). Specifically, with shared-stem molecular beacons, there is a better control of the distance between the donor dye on one beacon and the acceptor dye on the other beacon, since the rotational motion of the fluorophore-attached stem-arm is constrained, as illustrated in Figure B. To facilitate the design and application of, and to reveal the differences between, shared-stem and conventional molecular beacons, we performed a systematic study of the thermodynamic and kinetic parameters that control the hybridization of these molecular beacons with complementary and mismatched targets.
In general, it was found that compared with shared-stem molecular beacons, conventional molecular beacons form less stable duplexes with single-stranded nucleic acid targets but have a slightly improved ability to discriminate between wild-type and mutant targets. The difference in the duplex stability may be understood by considering the thermal-driven interactions between the two stem-forming arms after the molecular beacon hybridized to a target molecule. Unlike linear oligonucleotide probes, a molecular beacon can have two stable conformations: bound to target, and as a stem–loop hairpin. These two stable states compete with each other, giving rise to an improved specificity. The additional freedom inherent in both arms of conventional molecular beacon increases the likelihood that, when a beacon–target complex is partially denatured due to thermal fluctuations, these arms will have a higher probability of encountering each other, allowing the molecular beacon to dissociate from the target. There might exist other explanations for the difference in the stability of probe–target duplexes of conventional and shared-stem molecular beacons and this possibility needs to be further explored.
The reduced stability for conventional beacon hybrids also corresponds to a smaller value in the free energy difference between bound and unbound states of the probe–target duplex. The change in free energy due to any mismatch between the probe and target, therefore, will have a more profound effect on the preference of the stem–loop hairpin conformation of the conventional molecular beacons, leading to an improved ability to differentiate between wild-type and mutated targets. However, this improvement was found to be marginal.
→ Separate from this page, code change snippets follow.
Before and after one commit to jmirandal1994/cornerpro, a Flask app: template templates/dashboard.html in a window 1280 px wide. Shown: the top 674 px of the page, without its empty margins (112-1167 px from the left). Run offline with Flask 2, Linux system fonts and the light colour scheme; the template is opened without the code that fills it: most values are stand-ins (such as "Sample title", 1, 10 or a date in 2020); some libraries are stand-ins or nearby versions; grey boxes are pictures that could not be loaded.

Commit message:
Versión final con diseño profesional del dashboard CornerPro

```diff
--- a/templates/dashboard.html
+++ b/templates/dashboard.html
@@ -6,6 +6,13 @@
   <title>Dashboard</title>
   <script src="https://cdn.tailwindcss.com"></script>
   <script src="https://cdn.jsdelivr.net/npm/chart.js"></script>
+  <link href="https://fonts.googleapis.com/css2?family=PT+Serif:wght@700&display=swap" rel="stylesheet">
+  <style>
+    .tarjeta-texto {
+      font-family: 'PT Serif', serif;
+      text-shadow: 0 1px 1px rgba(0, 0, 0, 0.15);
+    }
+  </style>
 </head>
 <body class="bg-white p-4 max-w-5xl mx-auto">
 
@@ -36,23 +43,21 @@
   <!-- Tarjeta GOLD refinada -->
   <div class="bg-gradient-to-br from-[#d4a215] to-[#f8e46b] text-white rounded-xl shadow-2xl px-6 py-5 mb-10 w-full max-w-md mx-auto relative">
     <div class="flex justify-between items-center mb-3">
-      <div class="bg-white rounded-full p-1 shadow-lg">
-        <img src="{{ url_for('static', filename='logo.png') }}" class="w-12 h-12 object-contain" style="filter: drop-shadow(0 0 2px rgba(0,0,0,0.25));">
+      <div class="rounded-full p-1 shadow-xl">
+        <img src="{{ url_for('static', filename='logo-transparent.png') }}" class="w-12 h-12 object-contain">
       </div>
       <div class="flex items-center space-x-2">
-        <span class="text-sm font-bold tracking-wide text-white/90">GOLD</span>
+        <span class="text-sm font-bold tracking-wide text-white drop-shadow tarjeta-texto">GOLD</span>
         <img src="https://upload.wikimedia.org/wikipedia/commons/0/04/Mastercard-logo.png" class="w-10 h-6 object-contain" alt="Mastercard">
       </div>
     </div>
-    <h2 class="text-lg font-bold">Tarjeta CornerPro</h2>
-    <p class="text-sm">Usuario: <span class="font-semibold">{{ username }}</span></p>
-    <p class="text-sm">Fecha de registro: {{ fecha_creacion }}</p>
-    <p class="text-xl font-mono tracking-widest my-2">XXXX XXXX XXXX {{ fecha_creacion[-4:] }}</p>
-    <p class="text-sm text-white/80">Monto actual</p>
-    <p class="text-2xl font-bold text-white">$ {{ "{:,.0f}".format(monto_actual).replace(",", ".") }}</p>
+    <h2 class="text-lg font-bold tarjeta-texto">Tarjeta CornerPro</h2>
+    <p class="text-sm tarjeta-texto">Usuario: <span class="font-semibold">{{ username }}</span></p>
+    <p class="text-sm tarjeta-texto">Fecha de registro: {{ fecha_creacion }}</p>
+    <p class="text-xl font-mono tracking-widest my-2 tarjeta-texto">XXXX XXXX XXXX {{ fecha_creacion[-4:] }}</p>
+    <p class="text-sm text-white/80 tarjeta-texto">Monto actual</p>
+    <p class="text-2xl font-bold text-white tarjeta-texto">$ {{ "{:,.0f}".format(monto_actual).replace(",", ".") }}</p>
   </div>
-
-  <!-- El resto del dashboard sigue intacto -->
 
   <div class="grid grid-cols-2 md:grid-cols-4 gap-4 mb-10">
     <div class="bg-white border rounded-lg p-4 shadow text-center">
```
With any given probe length and sequence, the hybridization kinetics of molecular beacons appears to be primarily dependent on the length and sequence of the stem, regardless of whether they are designed in the conventional or shared-stem configuration. Both types of molecular beacon exhibited comparable hybridization rates when the dissociation constants describing the thermal fluctuation induced opening of the stem–loop structure, K23, were similar. When the difference in K23 for the shared-stem and conventional molecular beacons was increased, so was the difference in the hybridization on-rate.
In addition to the above-mentioned differences in the behavior of shared-stem and conventional molecular beacons, it is worth mentioning that, with the same probe length (i.e. bases that hybridize to the target) of a conventional beacon, a shared-stem molecular beacon has a shorter loop length, thus reducing the potential for secondary structure within the loop portion of the beacon. Furthermore, the choice of the stem length is independent of the probe length for conventional molecular beacons, whereas there are certain constraints on the stem-length and probe-length combinations in designing the share-stem molecular beacons. This, together with the dependence of the thermodynamic and kinetic properties on the probe and stem lengths demonstrated in this study, should be considered in the design of molecular beacons for specific applications.